It was late fall of 2013 and I had been feeling generally uninspired and depressed when my therapist asked me to name something that I had always wanted to do. “Hike the AT,” I responded without really thinking about it. Her response turned my world around: “Do it,” she said. I had excuses: “But I have work, how would I afford it, I am a single parent, after all … I have Responsibilities.” To all of them, she simply gently said, “Figure it out.” Her advice, while initially overwhelming, led to an experience of personal growth, and one that gave me a new understanding of myself. Apparently for Joshua, too.
The following spring, Josh and I began our hike. As Josh explores the above prompt for his essay, he is remembering what he learned about fellow hikers, how he gained the dexterity of hanging our bags out of the reach of bears, and the joy of food when climbing mountains! The experience for him was an eye-opening look at a broader swath of humanity. He met people who were deeply hurting, and he walked with them. He met people who were pushing their own physical limits and he pushed with them. He climbed mountains and he fjorded streams. He scared away bears, and carried all that he needed on his back. We did all of those things together.
But we remember different moments, we learned different lessons. As he writes his essay, I am learning that the lessons he carries from that adventure are his. I gave him the opportunity to learn, but not the lessons themselves, those are his. And that is a growth moment for me as a parent. I have to bite my tongue sometimes to keep from pushing what I learned on him, but it is worth the biting to be able to truly hear what he learned for himself, what his lessons are.

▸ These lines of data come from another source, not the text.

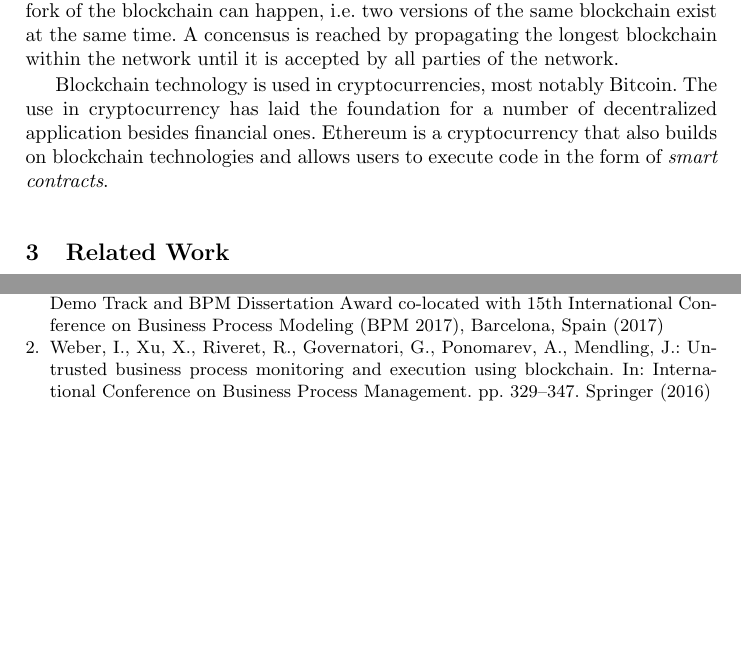
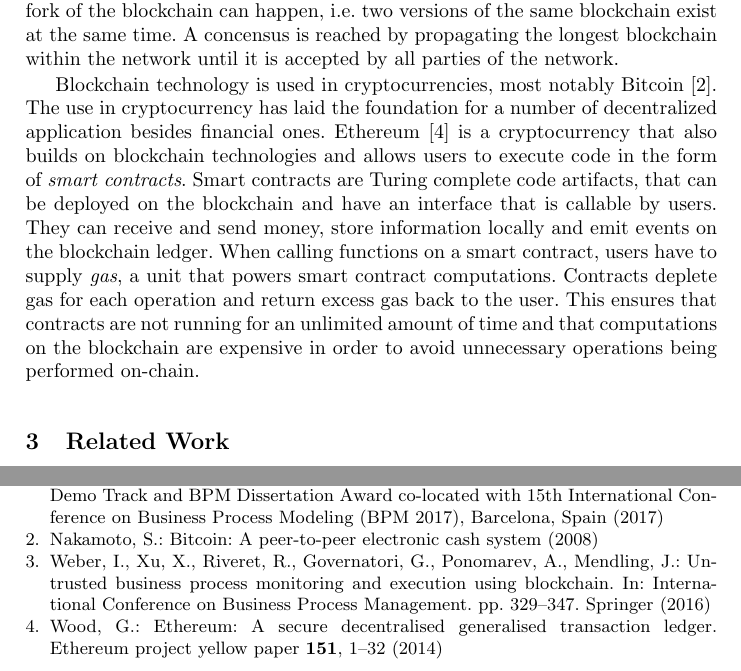
Before and after one commit to p-otto/Armadillo, a LaTeX paper (paper/paper.tex, which reads paper/references.bib): two parts of pages 2 and 3 of 5, joined at a grey line, cut so that both start at the same text, the shorter picture padded with empty space. Compiled offline with pdfLaTeX.

Commit message:
More work on smart contract text

```diff
--- a/paper/paper.tex
+++ b/paper/paper.tex
@@ -96,11 +96,15 @@ Therefore users can verify if their local blockchain is valid.
 If the same block is signed at the same time, a fork of the blockchain can happen, i.e. two versions of the same blockchain exist at the same time.
 A concensus is reached by propagating the longest blockchain within the network until it is accepted by all parties of the network.
 
-Blockchain technology is used in cryptocurrencies, most notably Bitcoin.
+%TODO reference original blockchain paper
+Blockchain technology is used in cryptocurrencies, most notably Bitcoin \cite{nakamoto2008bitcoin}.
 The use in cryptocurrency has laid the foundation for a number of decentralized application besides financial ones.
-Ethereum is a cryptocurrency that also builds on blockchain technologies and allows users to execute code in the form of \emph{smart contracts}.
-
-%TODO reference Bitcoin and ethereum paper
+Ethereum \cite{wood2014ethereum} is a cryptocurrency that also builds on blockchain technologies and allows users to execute code in the form of \emph{smart contracts}.
+Smart contracts are Turing complete code artifacts, that can be deployed on the blockchain and have an interface that is callable by users.
+They can receive and send money, store information locally and emit events on the blockchain ledger.
+When calling functions on a smart contract, users have to supply \emph{gas}, a unit that powers smart contract computations.
+Contracts deplete gas for each operation and return excess gas back to the user.
+This ensures that contracts are not running for an unlimited amount of time and that computations on the blockchain are expensive in order to avoid unnecessary operations being performed on-chain.
 
 \section{Related Work}
 
--- a/paper/references.bib
+++ b/paper/references.bib
@@ -14,0 +18,11 @@
+  year={2008},
+  publisher={Working Paper}
+}
+@article{wood2014ethereum,
+  title={Ethereum: A secure decentralised generalised transaction ledger},
+  author={Wood, Gavin},
+  journal={Ethereum project yellow paper},
+  volume={151},
+  pages={1--32},
+  year={2014}
+}
```
Also changed, not shown: paper/references.bib (3 more changed lines).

As he explores this prompt, he is becoming aware of the ways in which that experience shaped him, gave him confidence and taught him skills. As I explore, I am reminded how valuable doing the things that seem impossible, or at least impractical, might just be. And doing hard things with our kids can have unexpected rewards both at the time, and, sometimes, years later. It has also been a reminder that I don’t need so much stuff, and that being in the woods makes me feel alive. Each of our lessons were, and are, valuable. And they belong to each of us. I am so grateful to have shared that experience with Josh, and I am equally grateful to revisit it now, through his eyes.
Jennifer Moore-Kerr is a mom, a free spirit and a barefoot dancer living in Spring Green where she can walk to the river and commune with friends. She can often be found welcoming locals and visitors alike to the Spring Green General Store where she tends the register most days.